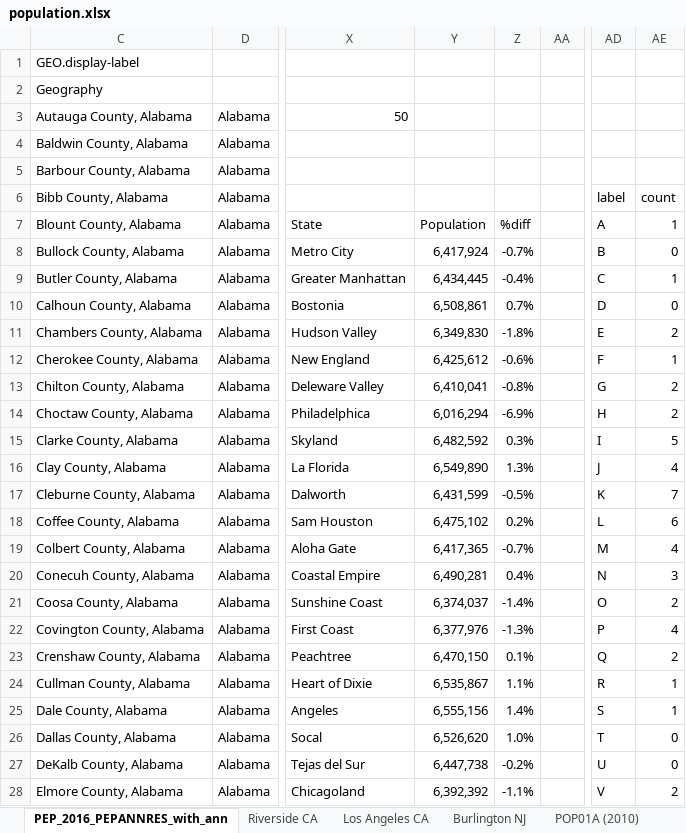
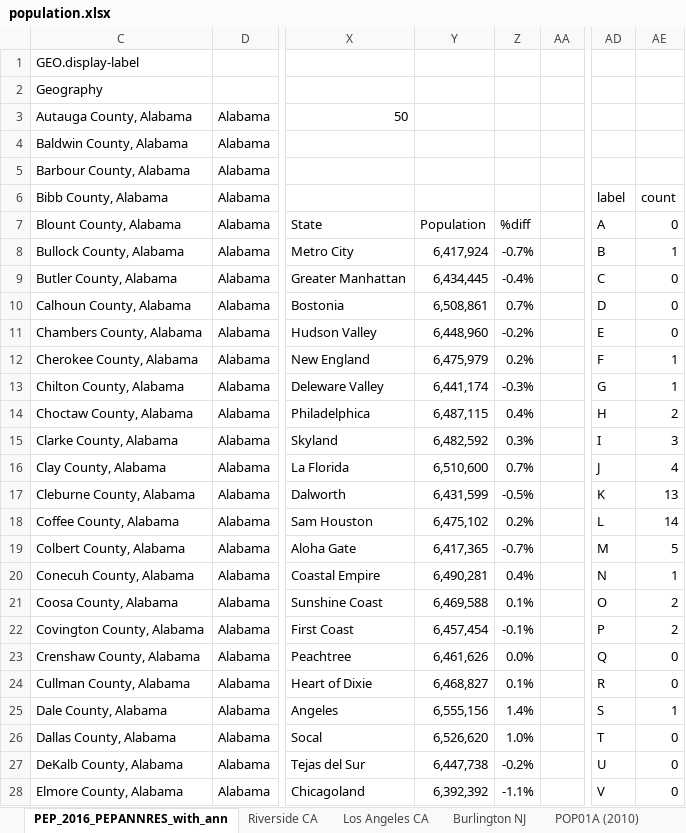
Before and after one commit to raddick/maps, an Excel workbook: usanew/usanew_2016_update/population.xlsx, sheet PEP_2016_PEPANNRES_with_ann, drawn as a sheet; only a part is shown, gaps mark what is left out; values as stored, in another font and other column widths than the file's, no cell formats; charts and pictures and conditional formats not drawn; the diff covers the shown part only; the diff names each change by its address in the sheet, - before the commit and + after, or states it on an @@ line.

```diff
--- a/usanew/usanew_2016_update/population.xlsx (sheet PEP_2016_PEPANNRES_with_ann)
+++ b/usanew/usanew_2016_update/population.xlsx (sheet PEP_2016_PEPANNRES_with_ann)
-AE7: 1
+AE7: 0
-AE8: 0
+AE8: 1
-AE9: 1
+AE9: 0
-Y11: 6,349,830
+Y11: 6,448,960
-Z11: -1.8%
+Z11: -0.2%
-AE11: 2
+AE11: 0
-Y12: 6,425,612
+Y12: 6,475,979
-Z12: -0.6%
+Z12: 0.2%
-Y13: 6,410,041
+Y13: 6,441,174
-Z13: -0.8%
+Z13: -0.3%
-AE13: 2
+AE13: 1
-Y14: 6,016,294
+Y14: 6,487,115
-Z14: -6.9%
+Z14: 0.4%
-AE15: 5
+AE15: 3
-Y16: 6,549,890
+Y16: 6,510,600
-Z16: 1.3%
+Z16: 0.7%
-AE17: 7
+AE17: 13
-AE18: 6
+AE18: 14
-AE19: 4
+AE19: 5
-AE20: 3
+AE20: 1
-Y21: 6,374,037
+Y21: 6,469,588
-Z21: -1.4%
+Z21: 0.1%
-Y22: 6,377,976
+Y22: 6,457,454
-Z22: -1.3%
+Z22: -0.1%
-AE22: 4
+AE22: 2
-Y23: 6,470,150
+Y23: 6,461,626
-Z23: 0.1%
+Z23: 0.0%
-AE23: 2
+AE23: 0
-Y24: 6,535,867
+Y24: 6,468,827
-Z24: 1.1%
+Z24: 0.1%
-AE24: 1
+AE24: 0
-AE28: 2
+AE28: 0
```
Also changed, not shown: 472 edited cells elsewhere in this sheet, cell formats, charts or pictures, 1 other file.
■ ■ ■ ■
## TASK GOAL
All lines holding the word "sheet" must be found in the listing and copied.

## ANSWER BELOW
Before and after one commit to raddick/maps, an Excel workbook: usanew/usanew_2016_update/population.xlsx, sheet PEP_2016_PEPANNRES_with_ann, drawn as a sheet; only a part is shown, gaps mark what is left out; values as stored, in another font and other column widths than the file's, no cell formats; charts and pictures and conditional formats not drawn; the diff covers the shown part only; the diff names each change by its address in the sheet, - before the commit and + after, or states it on an @@ line.
--- a/usanew/usanew_2016_update/population.xlsx (sheet PEP_2016_PEPANNRES_with_ann)
+++ b/usanew/usanew_2016_update/population.xlsx (sheet PEP_2016_PEPANNRES_with_ann)
Also changed, not shown: 472 edited cells elsewhere in this sheet, cell formats, charts or pictures, 1 other file.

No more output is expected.